Keep only the lines that hold the string "https", filtering out the rest of the entries below.

[Exercise material — start]

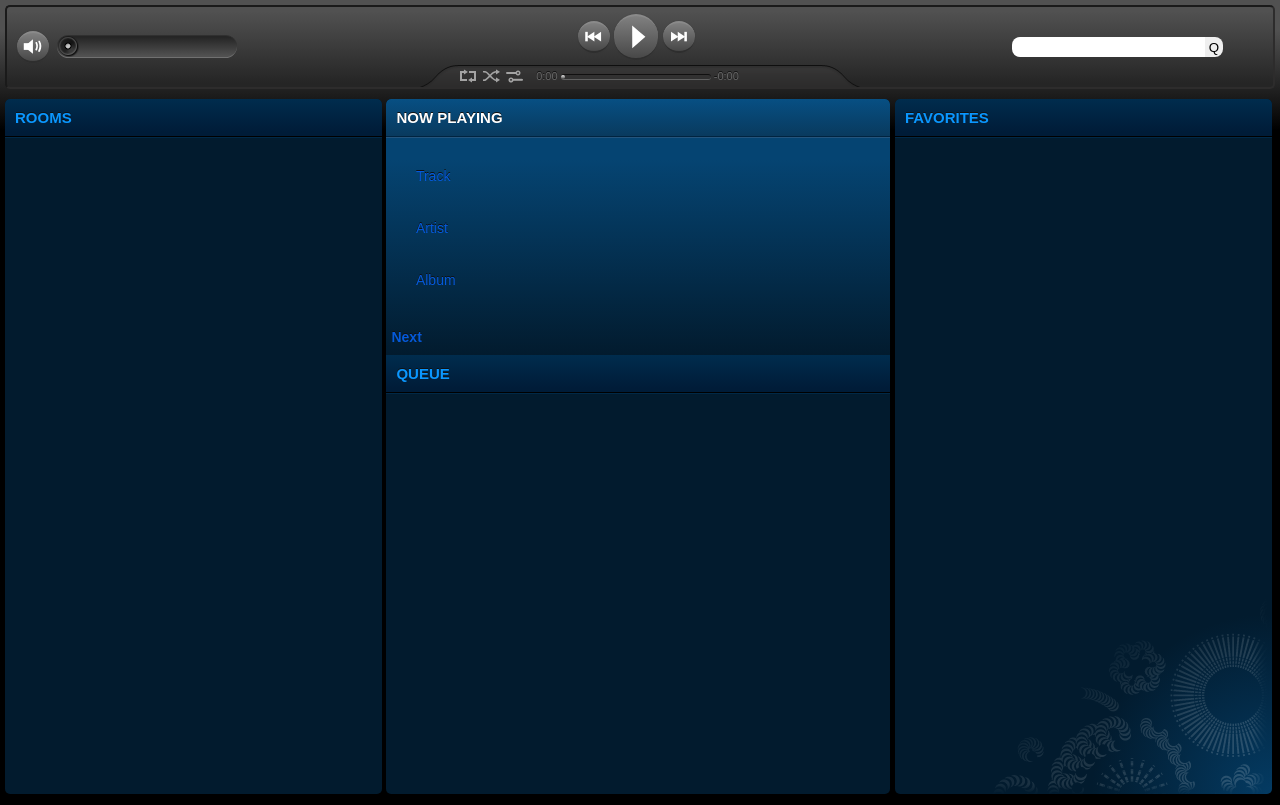
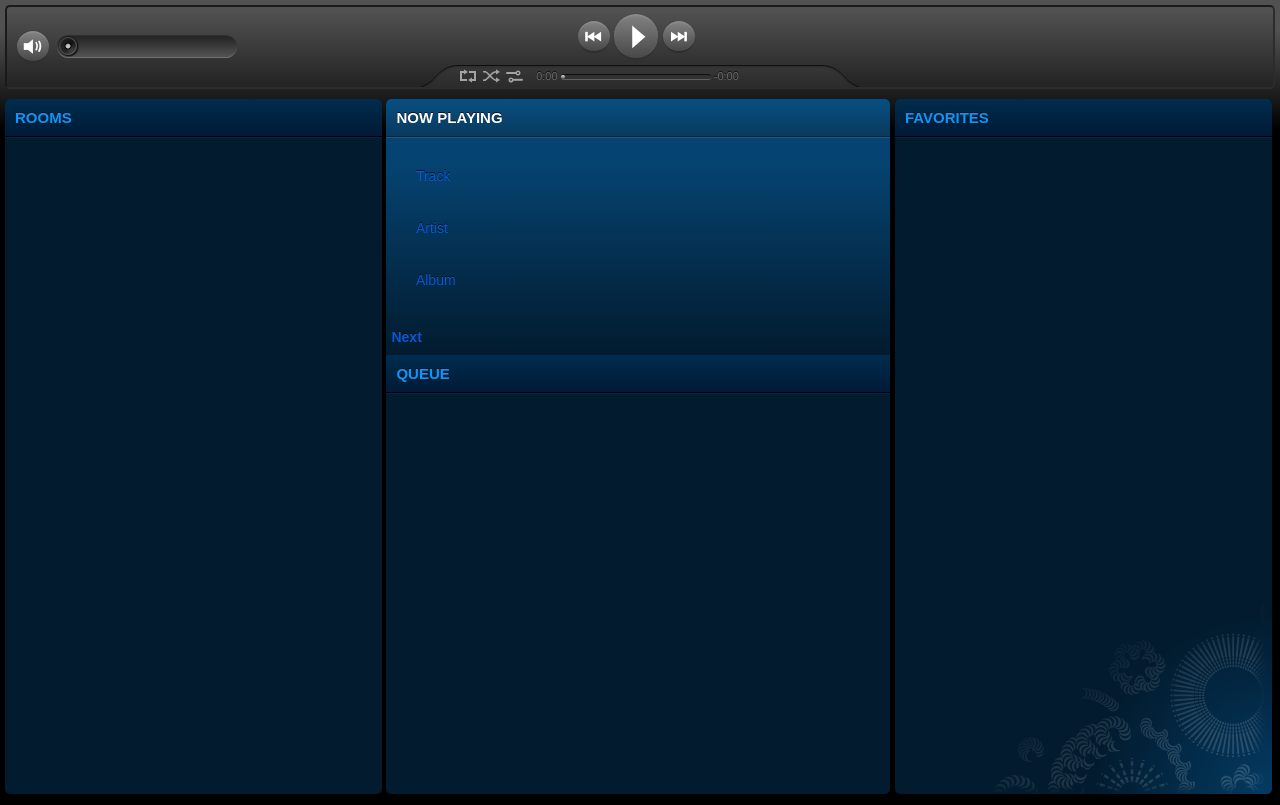
Before and after one commit to jishi/node-sonos-web-controller, a website: page static/index.html in a window 1280 px wide. Drawn offline with nearby package versions, Linux system fonts and the light colour scheme; no server answers.

```diff
--- a/package.json
+++ b/package.json
@@ -1,6 +1,6 @@
 {
   "name": "sonos-web-controller",
-  "version": "0.12.1",
+  "version": "0.12.2",
   "description": "Web based controller for your Sonos system",
   "author": "Jimmy Shimizu <jimmy@shimizu.se>",
   "repository": {
@@ -8,7 +8,7 @@
     "url": "https://github.com/jishi/node-sonos-web-controller.git"
   },
   "dependencies": {
-    "sonos-discovery": "https://github.com/jishi/node-sonos-discovery/tarball/master/",
+    "sonos-discovery": "https://github.com/jishi/node-sonos-discovery/archive/0.15.3.tar.gz",
     "node-static": "0.7.x",
     "socket.io": "0.9.x"
   },
--- a/static/index.html
+++ b/static/index.html
@@ -42,9 +42,8 @@
 					</div>
 				<span id="countdown">-0:00</span>
 			</div>
-
 		</div>
-		<div id="search">
+		<!--div id="search">
 			<input type="text" id="searchfield" /><button>Q</button>
 			<div id="search-result" class="loading">
 				<ul id="by-track">
@@ -54,8 +53,7 @@
 				<ul id="by-album">
 				</ul>
 			</div>
-		</div>
-		</div>
+		</div-->
 	</header>
 	<div id="column-container">
 		<div id="zone-container">
```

[Exercise material — finish]

» Response to this exercise:
     "url": "https://github.com/jishi/node-sonos-web-controller.git"
-    "sonos-discovery": "https://github.com/jishi/node-sonos-discovery/tarball/master/",
+    "sonos-discovery": "https://github.com/jishi/node-sonos-discovery/archive/0.15.3.tar.gz",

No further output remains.